Japan’s Constitution Makeover
On Nov. 22, 2005, the ruling Japanese Liberal Democratic Party unveiled a draft revision of the Japanese Constitution that includes changes to the war-renouncing Article 9. A month earlier, Tokyo welcomed Washington’s decision to station a nuclear-powered aircraft carrier in Japanese waters.
These moves highlight Japan’s current makeover from a pacifist nation into a proactive global leader.
The draft revision of Article 9 is simply a step toward formal recognition of what Tokyo has already done. Article 9 prohibits Japan from maintaining a military and pursuing war. However, Japan has already revised the article in all but name: It deployed Japanese police and Ground Self Defense Force troops to Iraq and to military operations in the Middle East and South Asia; it has taken a strong role in the joint development of missile defense systems; it is the second-largest defense spender in the world.
Clearly Japan is eager for a more dominant role on the world scene—the draft revision just makes it official. Whereas the Constitution currently states, “The Japanese people for ever renounce war as a sovereign right of the nation and the threat or use of force as means of settling international disputes. Land, sea, and air forces, as well as other war potential, will never be maintained”—the new draft says, “In order to secure peace and the independence of our country as well as the security of the state and the people, military forces for self-defence shall be maintained. In addition, the defence forces can take part in efforts to maintain international peace and security under international cooperation.”
Removing the restrictions of Article 9 in its Constitution will enable Japan to use its military power, as well as its economic and political sway, to exert influence and protect its interests.

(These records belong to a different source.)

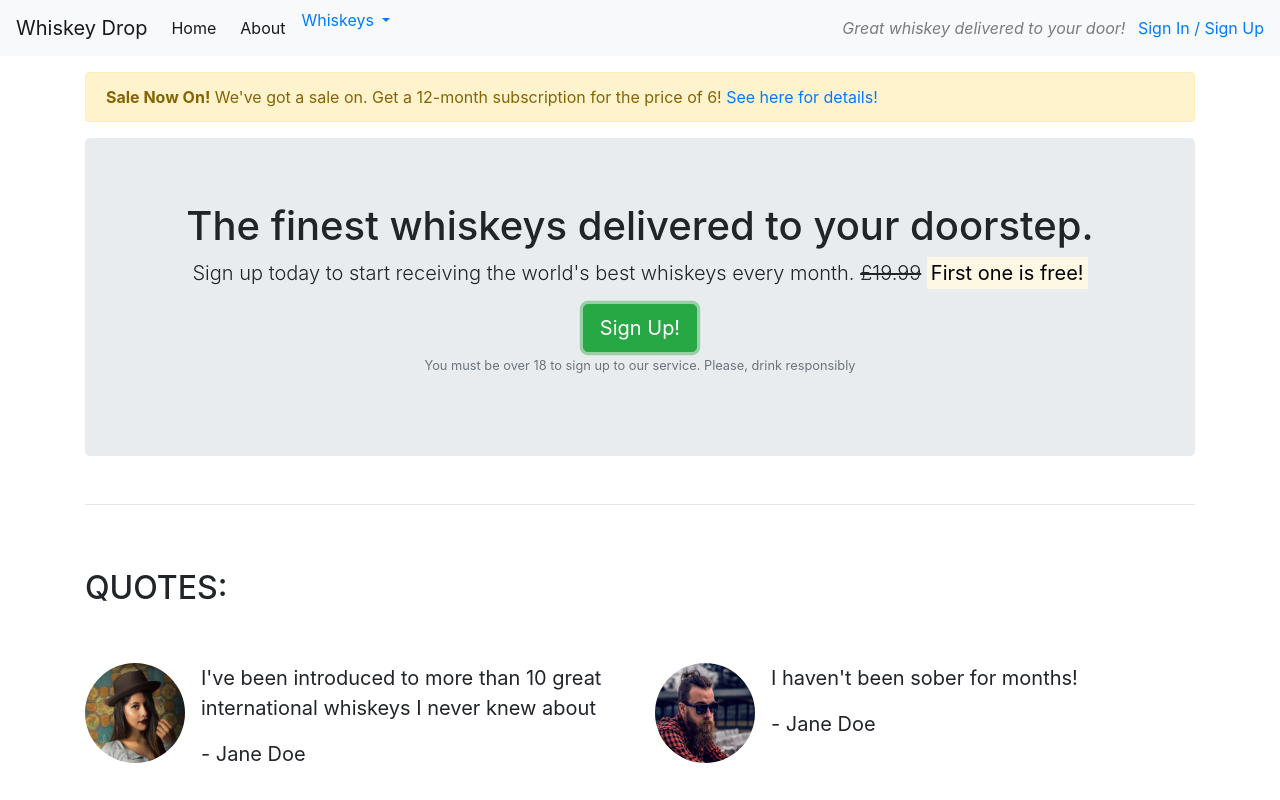
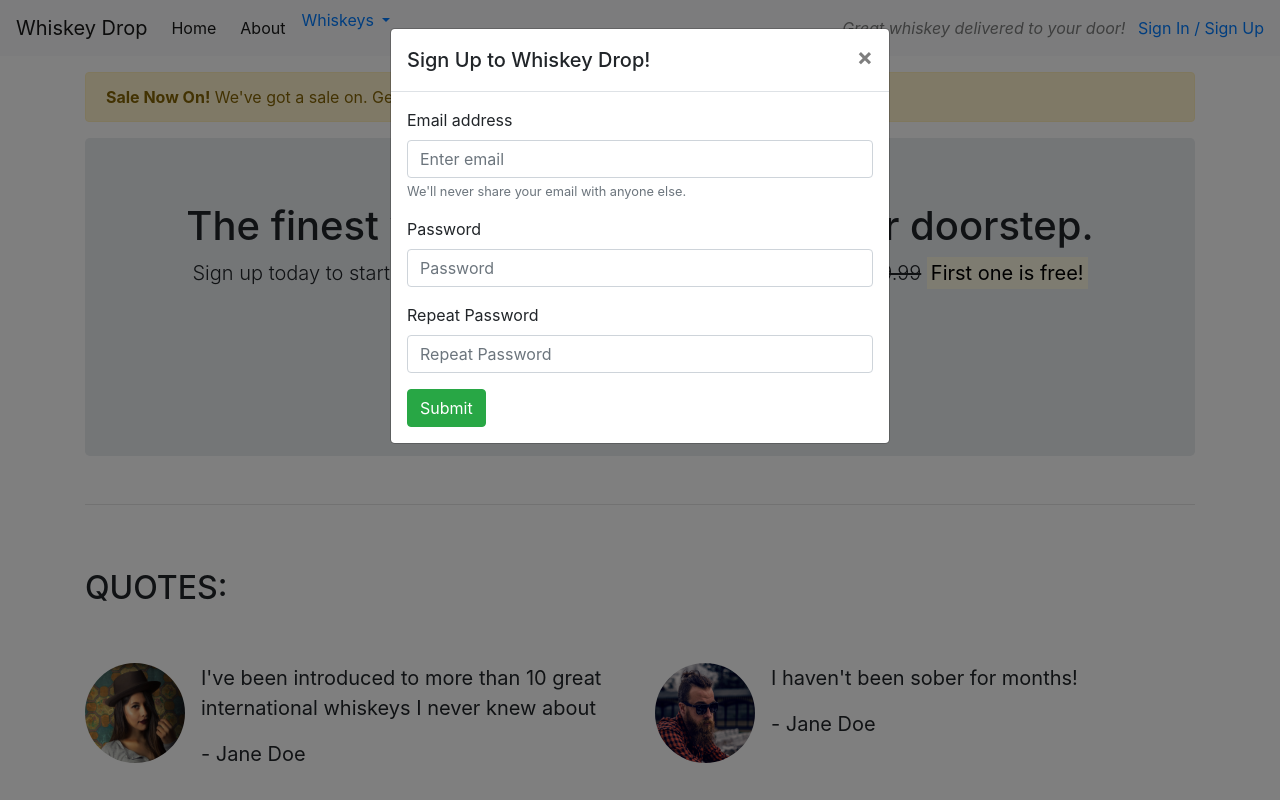
Before and after one commit to Vivioli87/Bootstrap-intro, a plain HTML site: page index.html in a window 1280 px wide. Both pictures are taken after a click on the button "Sign Up!". Shown: the top 800 px of the page. Drawn offline with nearby package versions, Linux system fonts and the light colour scheme.

Commit message:
Add Sign Up Modal

```diff
--- a/index.html
+++ b/index.html
@@ -55,7 +55,7 @@
                         <s class="d-none d-sm-inline">£19.99</s>
                         <span class="d-inline d-sm-none"><br></span>
                         <strong><mark>First one is free!</mark></strong></p>
-                    <button class="btn btn-success btn-lg">Sign Up!</button>
+                    <button class="btn btn-success btn-lg" data-toggle="modal" data-target="#signUpModal">Sign Up!</button>
                     <p class="text-muted"><small>You must be over 18 to sign up to our service. Please, drink responsibly</small></p>
                 </section>
             </div>
@@ -184,6 +184,38 @@
         <!--/.monthly favourites-->
 
     </article>
+
+    <div class="modal" tabindex="-1" role="dialog" id="signUpModal">
+        <div class="modal-dialog" role="document">
+            <div class="modal-content">
+                <div class="modal-header">
+                    <h5 class="modal-title">Sign Up to Whiskey Drop!</h5>
+                    <button type="button" class="close" data-dismiss="modal" aria-label="Close">
+                        <span aria-hidden="true">&times;</span>
+                    </button>
+                </div>
+                <div class="modal-body">
+                <form>
+                    <div class="form-group">
+                        <label for="exampleInputEmail1">Email address</label>
+                        <input type="email" class="form-control" id="exampleInputEmail1" aria-describedby="emailHelp" placeholder="Enter email">
+                        <small id="emailHelp" class="form-text text-muted">We'll never share your email with anyone else.</small>
+                    </div>
+                    <div class="form-group">
+                        <label for="password">Password</label>
+                        <input type="password" class="form-control" id="password" placeholder="Password">
+                    </div>
+                    <div class="form-group">
+                        <label for="repeatPassword">Repeat Password</label>
+                        <input type="password" class="form-control" id="repeatPassword" placeholder="Repeat Password">
+                    </div>
+                    <button type="submit" class="btn btn-success">Submit</button>
+                </form>
+                </div>
+            </div>
+        </div>
+    </div>
+
     <script src="https://code.jquery.com/jquery-3.3.1.slim.min.js" integrity="sha384-q8i/X+965DzO0rT7abK41JStQIAqVgRVzpbzo5smXKp4YfRvH+8abtTE1Pi6jizo" crossorigin="anonymous"></script>
     <script src="https://cdnjs.cloudflare.com/ajax/libs/popper.js/1.14.7/umd/popper.min.js" integrity="sha384-UO2eT0CpHqdSJQ6hJty5KVphtPhzWj9WO1clHTMGa3JDZwrnQq4sF86dIHNDz0W1" crossorigin="anonymous"></script>
     <script src="https://stackpath.bootstrapcdn.com/bootstrap/4.3.1/js/bootstrap.min.js" integrity="sha384-JjSmVgyd0p3pXB1rRibZUAYoIIy6OrQ6VrjIEaFf/nJGzIxFDsf4x0xIM+B07jRM" crossorigin="anonymous"></script>
```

An official, uninhibited military will also strengthen Japan’s bid for a permanent Security Council seat at the UN. After all, a strong, capable military is a prerequisite for a nation to become a global power. With the second-biggest navy and second-largest economy in the world, Japan is on its way.
This shift toward belligerency is meeting with America’s approval. Desperate for allies, a militarily-stretched America is encouraging Japan in hopes of lightening its own security burden.
But Bible prophecy shows that Japan’s interests will not lie with America’s for much longer. When Japan acquires a greater ability to seek and protect its own interests free of the U.S.’s influence, it will shift its alliances toward Asia. Soon, a U.S. nuclear aircraft carrier will no longer be welcomed in Japan’s waters.
Continue to watch for Japan to complete its makeover into a major global player. For more, read the Trumpet’s February 2003 article “Japan’s Place in the Future.”